Thursday's higher settlements in the oil complex came despite a mostly bearish inventory report released Thursday morning by the U.S. Energy Information Administration showing a 4.5-million-barrel (bbl) drop in commercial crude-oil stocks accompanied with a drop off in fuel demand leading up to the Memorial Day holiday. Commercial gasoline inventories declined only marginally by 206,000 bbl, and distillate stocks built by a larger-than-expected 985,000 bbl in the reviewed week. Demand for middle-of-the-barrel fuels fell below 4 million barrels per day (bpd) at 3.646 million bpd, and gasoline consumption declined to 9.098 million bpd, down by 339,000 bpd.

At settlement, U.S. dollar index plummeted 0.71% against a basket of foreign currencies to 103.502 after hitting a 2 1/2-month high 104.615 in the prior session. West Texas Intermediate July futures advanced $2.01 per bbl to settle at $70.10 per bbl, and the new front-month August Brent contract rallied to $74.28 per bbl, up $1.68 per bbl on the session. NYMEX RBOB July futures softened $0.0076 per gallon to $2.4362 per gallon and NYMEX ULSD futures rallied $0.0638 to $2.3147 per gallon.

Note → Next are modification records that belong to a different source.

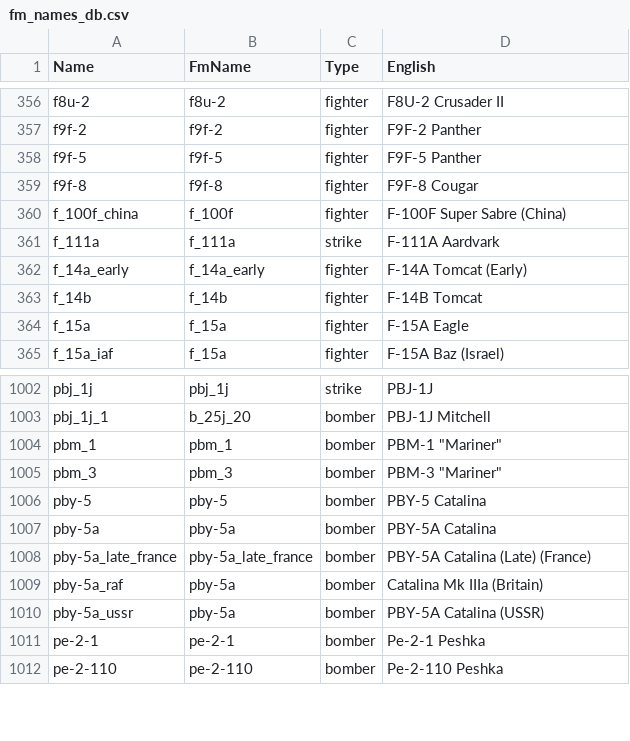
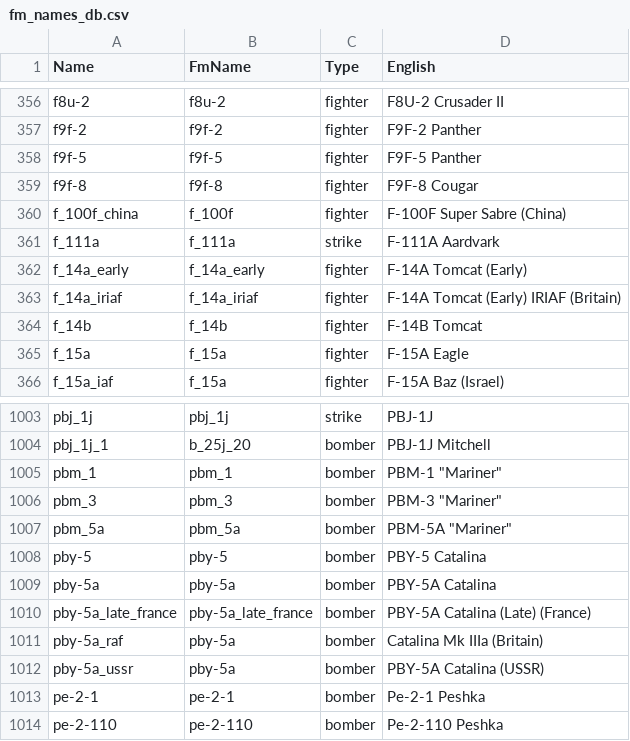
Before and after one commit to MeSoftHorny/WTRTI-Data, a CSV file: FM/fm_names_db.csv, drawn as a sheet; only a part is shown, gaps mark what is left out.

```diff
--- a/FM/fm_names_db.csv
+++ b/FM/fm_names_db.csv
@@ -362,2 +362,3 @@ f_111a;f_111a;strike;F-111A Aardvark
 f_14a_early;f_14a_early;fighter;F-14A Tomcat (Early)
+f_14a_iriaf;f_14a_iriaf;fighter;F-14A Tomcat (Early) IRIAF (Britain)
 f_14b;f_14b;fighter;F-14B Tomcat
@@ -1005,2 +1006,3 @@ pbm_1;pbm_1;bomber;PBM-1 "Mariner"
 pbm_3;pbm_3;bomber;PBM-3 "Mariner"
+pbm_5a;pbm_5a;bomber;PBM-5A "Mariner"
 pby-5;pby-5;bomber;PBY-5 Catalina
```
Also changed, not shown: FM/fm_data_db.csv, 1 other file.
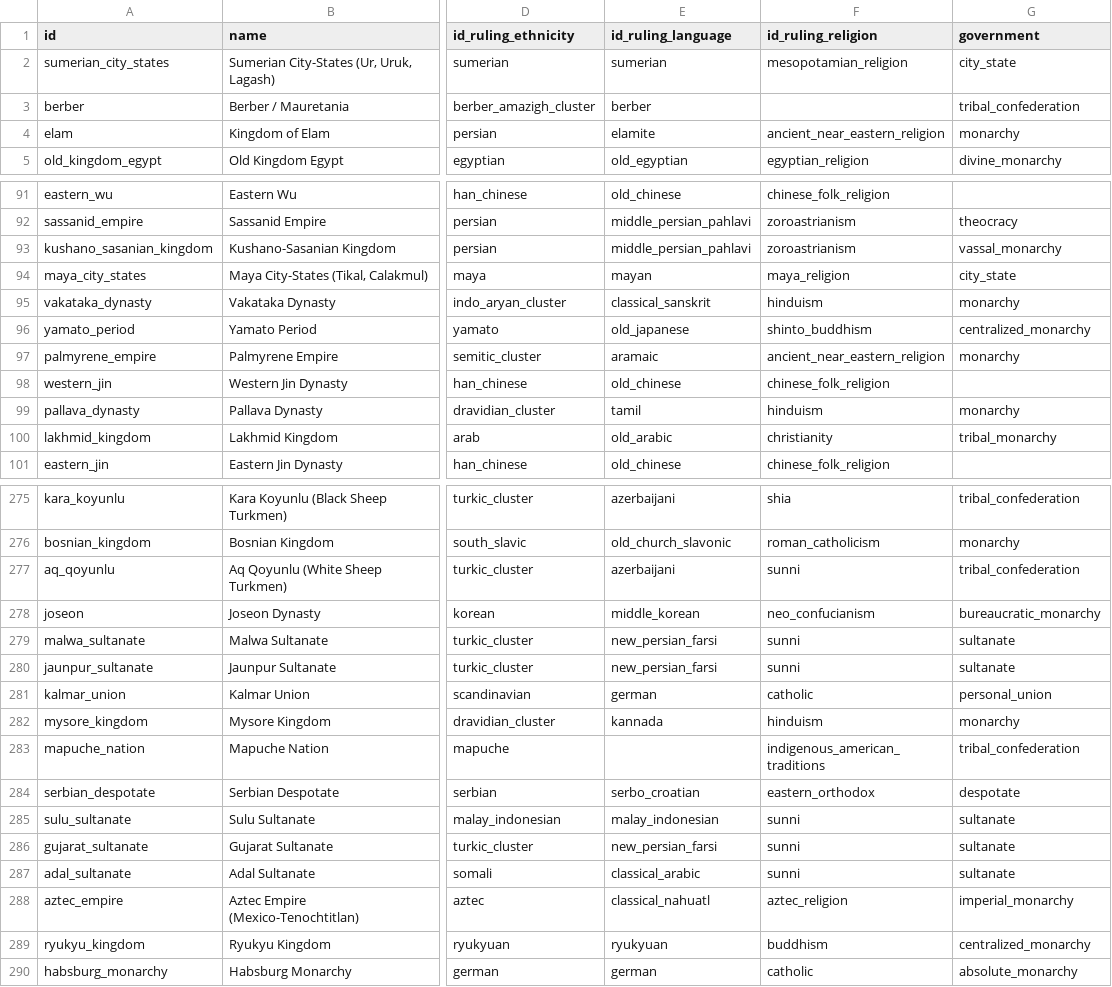
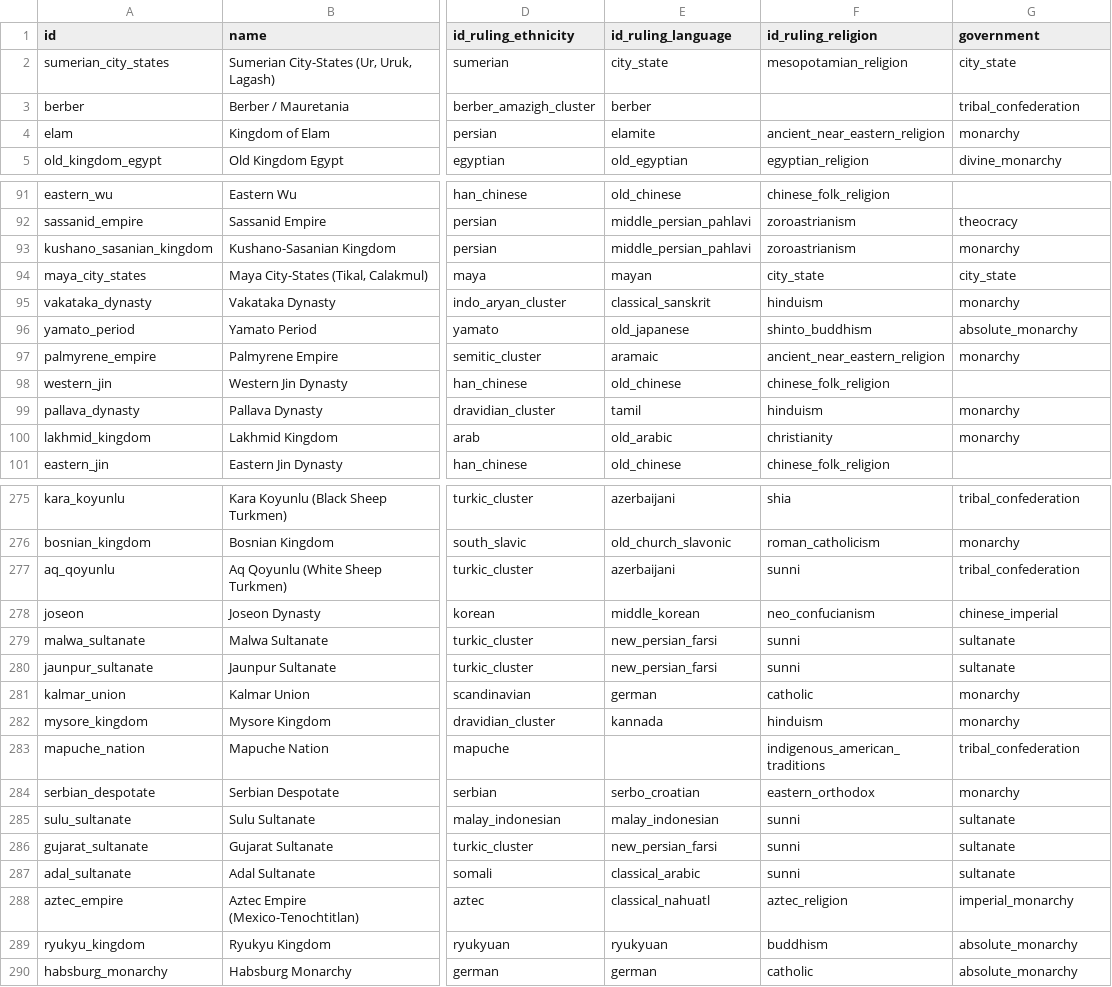
Before and after one commit to renaissancor/CivRegime, a CSV file: csvs/polity.csv, drawn as a sheet; only a part is shown, gaps mark what is left out; the diff covers the shown part only; the diff names each change by its address in the sheet, - before the commit and + after, or states it on an @@ line.

```diff
--- a/csvs/polity.csv
+++ b/csvs/polity.csv
-E2 (id_ruling_language): sumerian
+E2 (id_ruling_language): city_state
-G93 (government): vassal_monarchy
+G93 (government): monarchy
-F94 (id_ruling_religion): maya_religion
+F94 (id_ruling_religion): city_state
-G96 (government): centralized_monarchy
+G96 (government): absolute_monarchy
-G100 (government): tribal_monarchy
+G100 (government): monarchy
-G278 (government): bureaucratic_monarchy
+G278 (government): chinese_imperial
-G281 (government): personal_union
+G281 (government): monarchy
-G284 (government): despotate
+G284 (government): monarchy
-G289 (government): centralized_monarchy
+G289 (government): absolute_monarchy
```
Also changed, not shown: 24 edited cells elsewhere in this file, 36 other files.
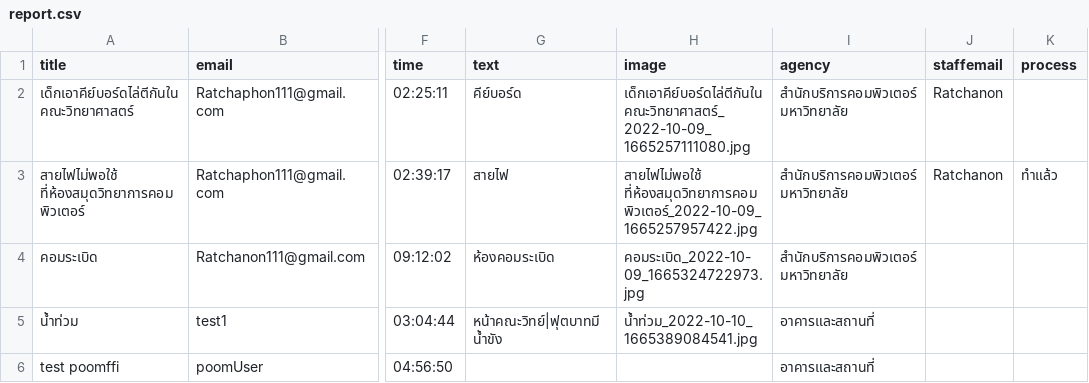
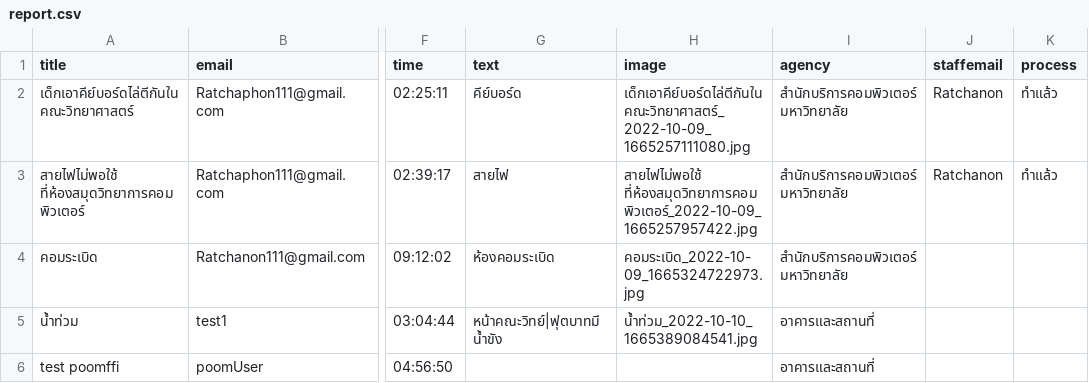
Before and after one commit to Ratchaphon1412/Student-Complaints, a CSV file: database/report.csv, drawn as a sheet; only a part is shown, gaps mark what is left out; the diff names each change by its address in the sheet, - before the commit and + after, or states it on an @@ line.

```diff
--- a/database/report.csv
+++ b/database/report.csv
-K2 (process): (empty)
+K2 (process): ทำแล้ว
```
Also changed, not shown: database/log.csv, 4 other files.
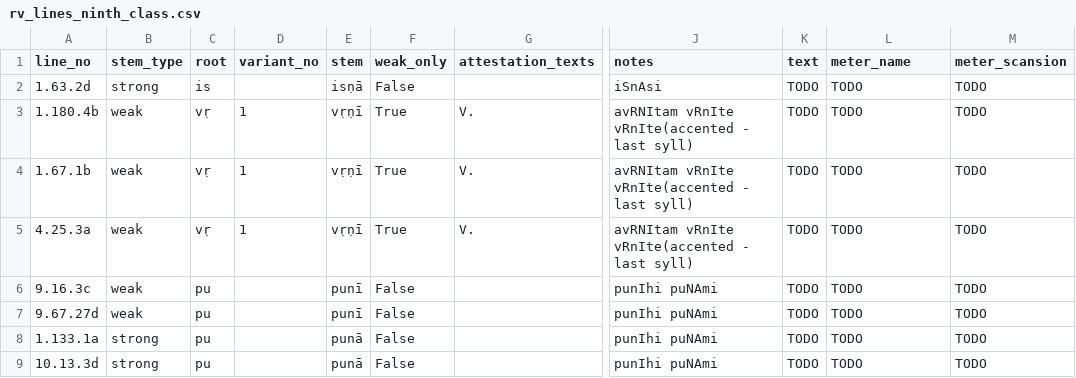
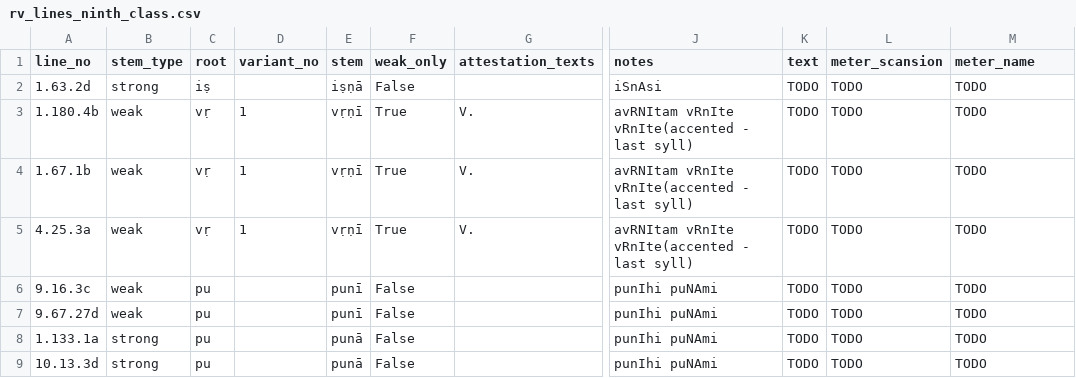
Before and after one commit to anupdhml/sanskrit_ninth_class_meter, a CSV file: data/rv_lines_ninth_class.csv, drawn as a sheet; only a part is shown, gaps mark what is left out; the diff names each change by its address in the sheet, - before the commit and + after, or states it on an @@ line.

```diff
--- a/data/rv_lines_ninth_class.csv
+++ b/data/rv_lines_ninth_class.csv
-L1: meter_name
+L1: meter_scansion
-M1: meter_scansion
+M1: meter_name
-C2 (root): is
+C2 (root): iṣ
-E2 (stem): isṇā
+E2 (stem): iṣṇā
```
Also changed, not shown: data/roots_ninth_class.csv, 2 other files.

Liubov Georges can be reached at liubov.georges@dtn.com .

Liubov Georges